Exercise input:
----

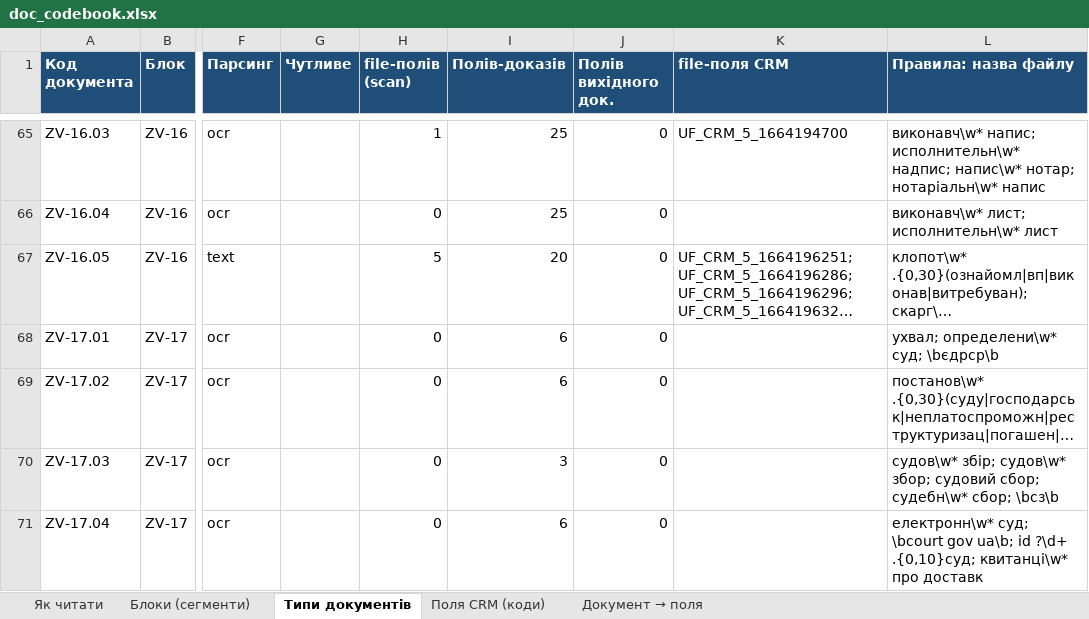
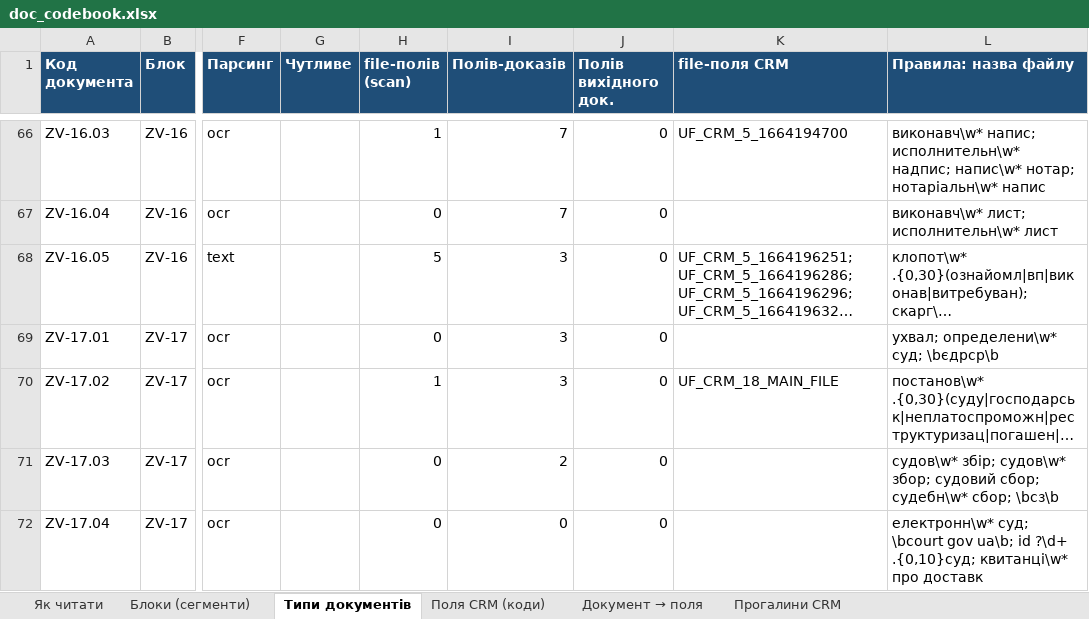
Before and after one commit to Zvilnymo/etl_zv, an Excel workbook: data/doc_registry/doc_codebook.xlsx, sheet Типи документів, drawn as a sheet; only a part is shown, gaps mark what is left out; long unchanged cells end in …; values as stored, in another font and other column widths than the file's, no borders; addresses are those after the commit; the diff covers the shown part only; the diff names each change by its address in the sheet, - before the commit and + after, or states it on an @@ line.

```diff
--- a/data/doc_registry/doc_codebook.xlsx (sheet Типи документів)
+++ b/data/doc_registry/doc_codebook.xlsx (sheet Типи документів)
+sheet tab: Прогалини CRM
-I66:I67 (Полів-доказів): 25
+I66:I67 (Полів-доказів): 7
-I68 (Полів-доказів): 20
+I68 (Полів-доказів): 3
-I69:I70 (Полів-доказів): 6
+I69:I70 (Полів-доказів): 3
-H70 (file-полів (scan)): 0
+H70 (file-полів (scan)): 1
-K70 (file-поля CRM): (empty)
+K70 (file-поля CRM): UF_CRM_18_MAIN_FILE
-I71 (Полів-доказів): 3
+I71 (Полів-доказів): 2
-I72 (Полів-доказів): 6
+I72 (Полів-доказів): 0
```
Also changed, not shown: 1 added row and 57 edited cells elsewhere in this sheet, sheet Документ → поля, sheet Блоки (сегменти), 11 other files.
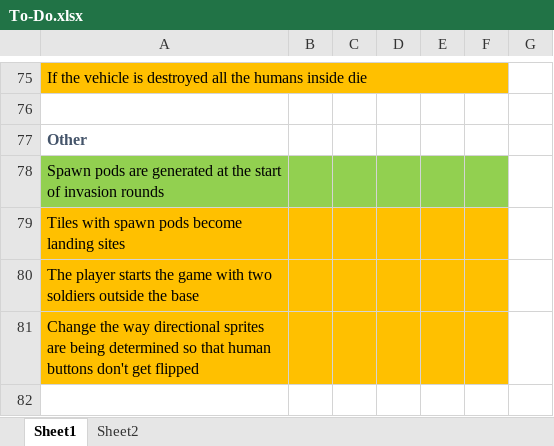
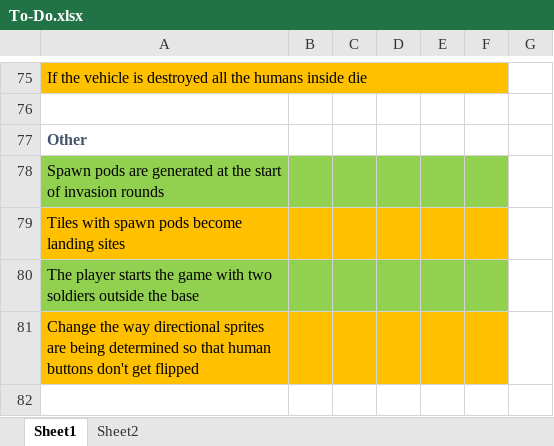
Before and after one commit to MizunoPK/Shiva, an Excel workbook: Production Documents/To-Do.xlsx, sheet Sheet1, drawn as a sheet; only a part is shown, gaps mark what is left out; values as stored, in another font and other column widths than the file's, no borders; the diff names each change by its address in the sheet, - before the commit and + after, or states it on an @@ line.

Commit message:
Spawning 2 soldiers on random tiles in the global.homeBaseNearbyTiles list at the start of the game

```diff
--- a/Production Documents/To-Do.xlsx (sheet Sheet1)
+++ b/Production Documents/To-Do.xlsx (sheet Sheet1)
-A80:F80 fill: #FFC000
+A80:F80 fill: #92D050
```
Also changed, not shown: 6 other files.
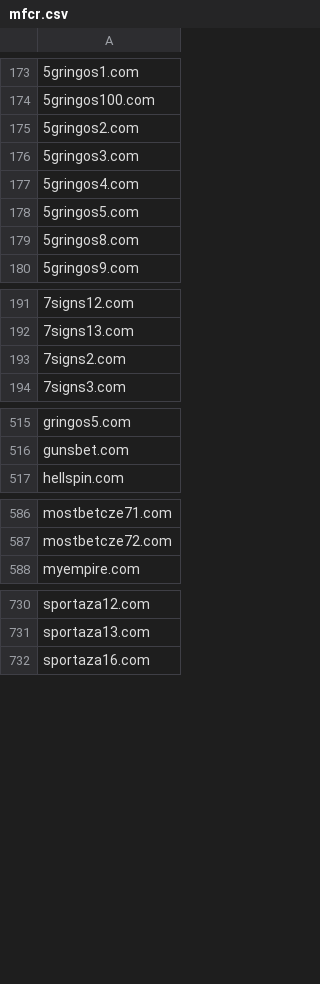
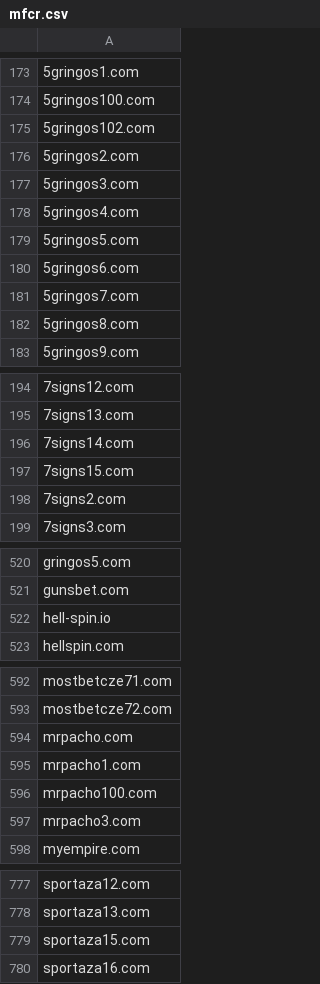
Before and after one commit to analogic/cz-gov-blocks, a CSV file: csv/mfcr.csv, drawn as a sheet; only a part is shown, gaps mark what is left out; the diff covers the shown part only.

```diff
--- a/csv/mfcr.csv
+++ b/csv/mfcr.csv
@@ -174,2 +174,3 @@
 5gringos100.com
+5gringos102.com
 5gringos2.com
@@ -178,2 +179,4 @@
 5gringos5.com
+5gringos6.com
+5gringos7.com
 5gringos8.com
@@ -192,2 +195,4 @@
 7signs13.com
+7signs14.com
+7signs15.com
 7signs2.com
@@ -516,2 +521,3 @@ gringos5.com
 gunsbet.com
+hell-spin.io
 hellspin.com
@@ -587,2 +593,6 @@ mostbetcze71.com
 mostbetcze72.com
+mrpacho.com
+mrpacho1.com
+mrpacho100.com
+mrpacho3.com
 myempire.com
@@ -731,2 +778,3 @@ sportaza12.com
 sportaza13.com
+sportaza15.com
 sportaza16.com
```
Also changed, not shown: 37 added rows elsewhere in this file, original/mfcr.csv, 2 other files.
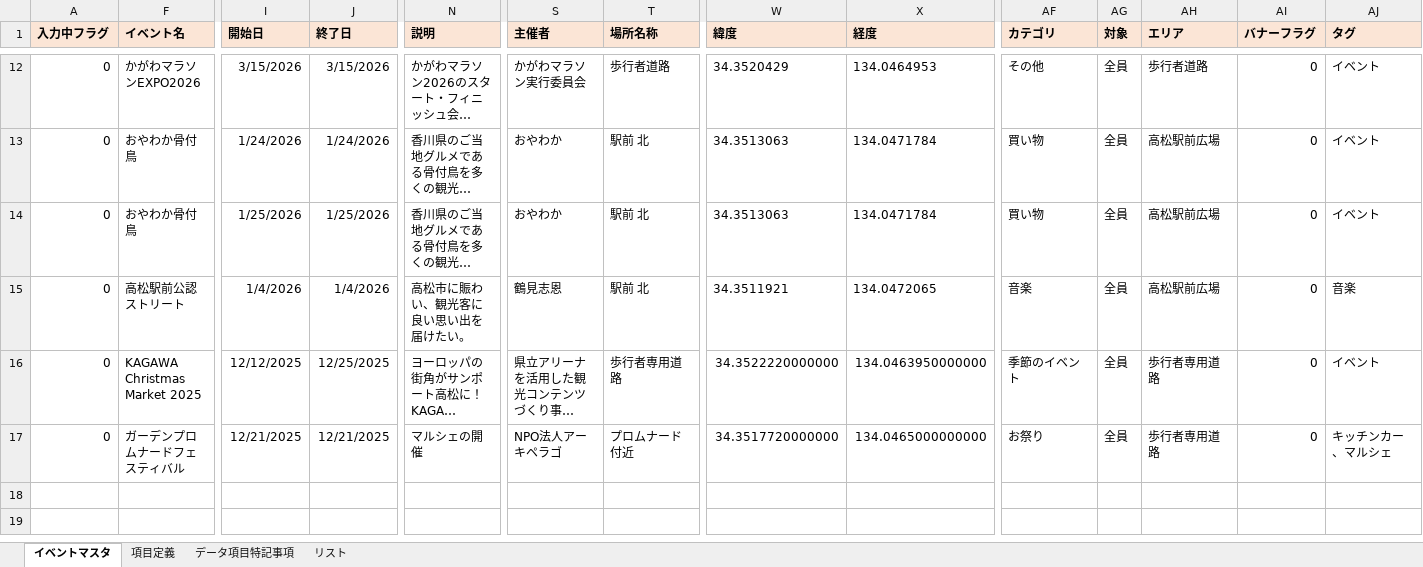
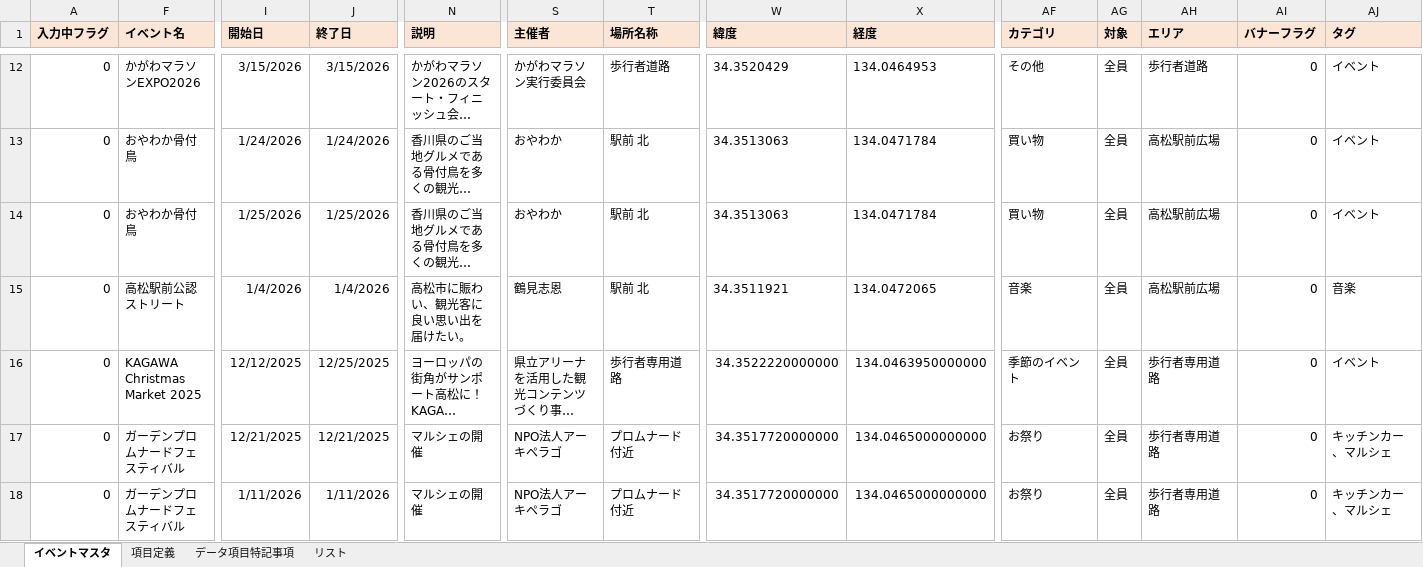
Before and after one commit to takamatsu-city/takamatsu-event-map, an Excel workbook: data.xlsm, sheet イベントマスタ, drawn as a sheet; only a part is shown, gaps mark what is left out; long unchanged cells end in …; values as stored, in another font and other column widths than the file's, no borders; conditional formats not drawn; rows hold the shown columns only; the diff names each change by its address in the sheet, - before the commit and + after, or states it on an @@ line.

Commit message:
イベントマスタデータを更新

```diff
--- a/data.xlsm (sheet イベントマスタ)
+++ b/data.xlsm (sheet イベントマスタ)
+row 18: 0 | ガーデンプロムナードフェスティバル | 1/11/2026 | 1/11/2026 | マルシェの開催 | NPO法人アーキペラゴ | プロムナード付近 | 34.3517720000000 | 134.0465000000000 | お祭り | 全員 | 歩行者専用道路 | 0 | キッチンカー、マルシェ
```
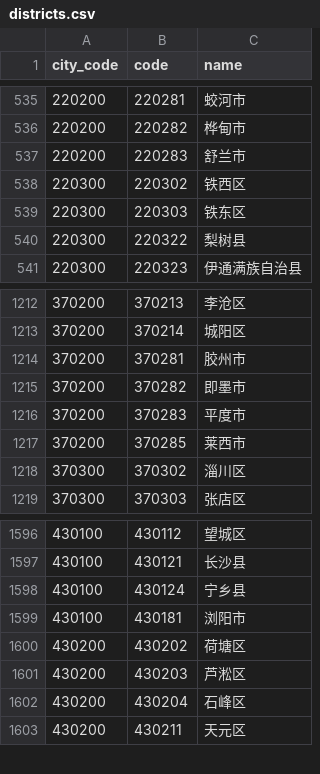
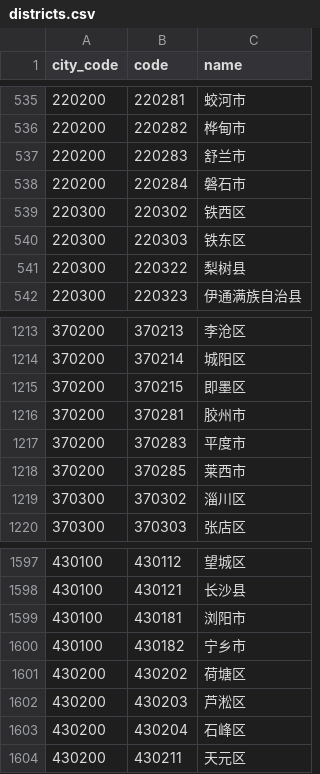
Before and after one commit to instapp/china-regions, a CSV file: data/csv/districts.csv, drawn as a sheet; only a part is shown, gaps mark what is left out.

```diff
--- a/data/csv/districts.csv
+++ b/data/csv/districts.csv
@@ -537,2 +537,3 @@
 "220200","220283","舒兰市"
+"220200","220284","磐石市"
 "220300","220302","铁西区"
@@ -1213,4 +1214,4 @@
 "370200","370214","城阳区"
+"370200","370215","即墨区"
 "370200","370281","胶州市"
-"370200","370282","即墨市"
 "370200","370283","平度市"
@@ -1597,4 +1598,4 @@
 "430100","430121","长沙县"
-"430100","430124","宁乡县"
 "430100","430181","浏阳市"
+"430100","430182","宁乡市"
 "430200","430202","荷塘区"
```
Also changed, not shown: 13 other files.
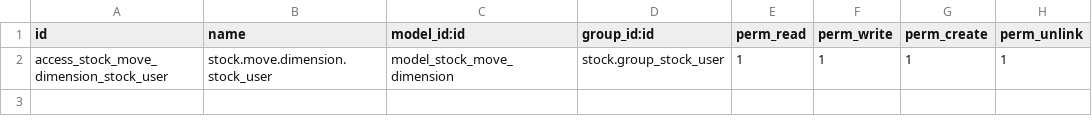
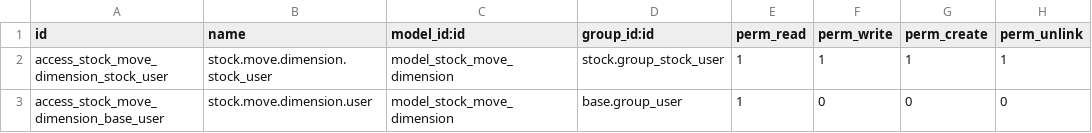
Before and after one commit to BADEP/addons, a CSV file: stock_uom_dimension/security/ir.model.access.csv, drawn as a sheet.

Commit message:
[FIX] stock_uom_dimension access compatibility with other uom modules

```diff
--- a/stock_uom_dimension/security/ir.model.access.csv
+++ b/stock_uom_dimension/security/ir.model.access.csv
@@ -2 +2,2 @@ id,name,model_id:id,group_id:id,perm_read,perm_write,perm_create,perm_unlink
 access_stock_move_dimension_stock_user,stock.move.dimension.stock_user,model_stock_move_dimension,stock.group_stock_user,1,1,1,1
+access_stock_move_dimension_base_user,stock.move.dimension.user,model_stock_move_dimension,base.group_user,1,0,0,0
```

----

Instructions for the task: The answer must be every line from the entries above that holds the string "поля".

Answer for the task:
-K70 (file-поля CRM): (empty)
+K70 (file-поля CRM): UF_CRM_18_MAIN_FILE
Also changed, not shown: 1 added row and 57 edited cells elsewhere in this sheet, sheet Документ → поля, sheet Блоки (сегменти), 11 other files.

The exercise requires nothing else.